BEGIN Task material
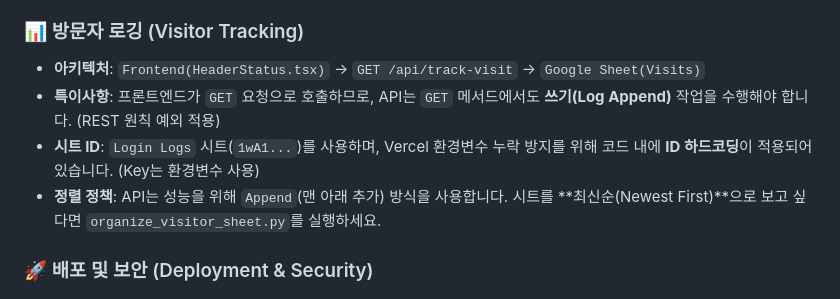
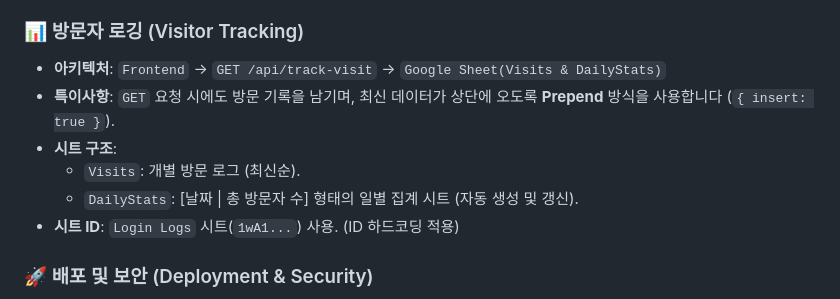
Before and after one commit to hyunggyu96/hgdaniel, a Markdown page: BACKEND_GUIDELINES.md, the part around the change. Drawn GitHub-style.

Commit message:
docs: update visitor tracking docs with DailyStats info

```diff
--- a/BACKEND_GUIDELINES.md
+++ b/BACKEND_GUIDELINES.md
@@ -63,10 +63,12 @@
 
 ### 📊 방문자 로깅 (Visitor Tracking)
 
-- **아키텍처**: `Frontend(HeaderStatus.tsx)` → `GET /api/track-visit` → `Google Sheet(Visits)`
-- **특이사항**: 프론트엔드가 `GET` 요청으로 호출하므로, API는 `GET` 메서드에서도 **쓰기(Log Append)** 작업을 수행해야 합니다. (REST 원칙 예외 적용)
-- **시트 ID**: `Login Logs` 시트(`1wA1...`)를 사용하며, Vercel 환경변수 누락 방지를 위해 코드 내에 **ID 하드코딩**이 적용되어 있습니다. (Key는 환경변수 사용)
-- **정렬 정책**: API는 성능을 위해 `Append`(맨 아래 추가) 방식을 사용합니다. 시트를 **최신순(Newest First)**으로 보고 싶다면 `organize_visitor_sheet.py`를 실행하세요.
+- **아키텍처**: `Frontend` → `GET /api/track-visit` → `Google Sheet(Visits & DailyStats)`
+- **특이사항**: `GET` 요청 시에도 방문 기록을 남기며, 최신 데이터가 상단에 오도록 **Prepend** 방식을 사용합니다 (`{ insert: true }`).
+- **시트 구조**:
+  - `Visits`: 개별 방문 로그 (최신순).
+  - `DailyStats`: [날짜 | 총 방문자 수] 형태의 일별 집계 시트 (자동 생성 및 갱신).
+- **시트 ID**: `Login Logs` 시트(`1wA1...`) 사용. (ID 하드코딩 적용)
 
 ### 🚀 배포 및 보안 (Deployment & Security)
 
```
END Task material
■ What is expected ■
For each line above, output its wording exactly and leave out any picture.

■ Expected answer ■
Before and after one commit to hyunggyu96/hgdaniel, a Markdown page: BACKEND_GUIDELINES.md, the part around the change. Drawn GitHub-style.

Commit message:
docs: update visitor tracking docs with DailyStats info

```diff
--- a/BACKEND_GUIDELINES.md
+++ b/BACKEND_GUIDELINES.md
@@ -63,10 +63,12 @@
 
 ### 📊 방문자 로깅 (Visitor Tracking)
 
-- **아키텍처**: `Frontend(HeaderStatus.tsx)` → `GET /api/track-visit` → `Google Sheet(Visits)`
-- **특이사항**: 프론트엔드가 `GET` 요청으로 호출하므로, API는 `GET` 메서드에서도 **쓰기(Log Append)** 작업을 수행해야 합니다. (REST 원칙 예외 적용)
-- **시트 ID**: `Login Logs` 시트(`1wA1...`)를 사용하며, Vercel 환경변수 누락 방지를 위해 코드 내에 **ID 하드코딩**이 적용되어 있습니다. (Key는 환경변수 사용)
-- **정렬 정책**: API는 성능을 위해 `Append`(맨 아래 추가) 방식을 사용합니다. 시트를 **최신순(Newest First)**으로 보고 싶다면 `organize_visitor_sheet.py`를 실행하세요.
+- **아키텍처**: `Frontend` → `GET /api/track-visit` → `Google Sheet(Visits & DailyStats)`
+- **특이사항**: `GET` 요청 시에도 방문 기록을 남기며, 최신 데이터가 상단에 오도록 **Prepend** 방식을 사용합니다 (`{ insert: true }`).
+- **시트 구조**:
+  - `Visits`: 개별 방문 로그 (최신순).
+  - `DailyStats`: [날짜 | 총 방문자 수] 형태의 일별 집계 시트 (자동 생성 및 갱신).
+- **시트 ID**: `Login Logs` 시트(`1wA1...`) 사용. (ID 하드코딩 적용)
 
 ### 🚀 배포 및 보안 (Deployment & Security)
 
```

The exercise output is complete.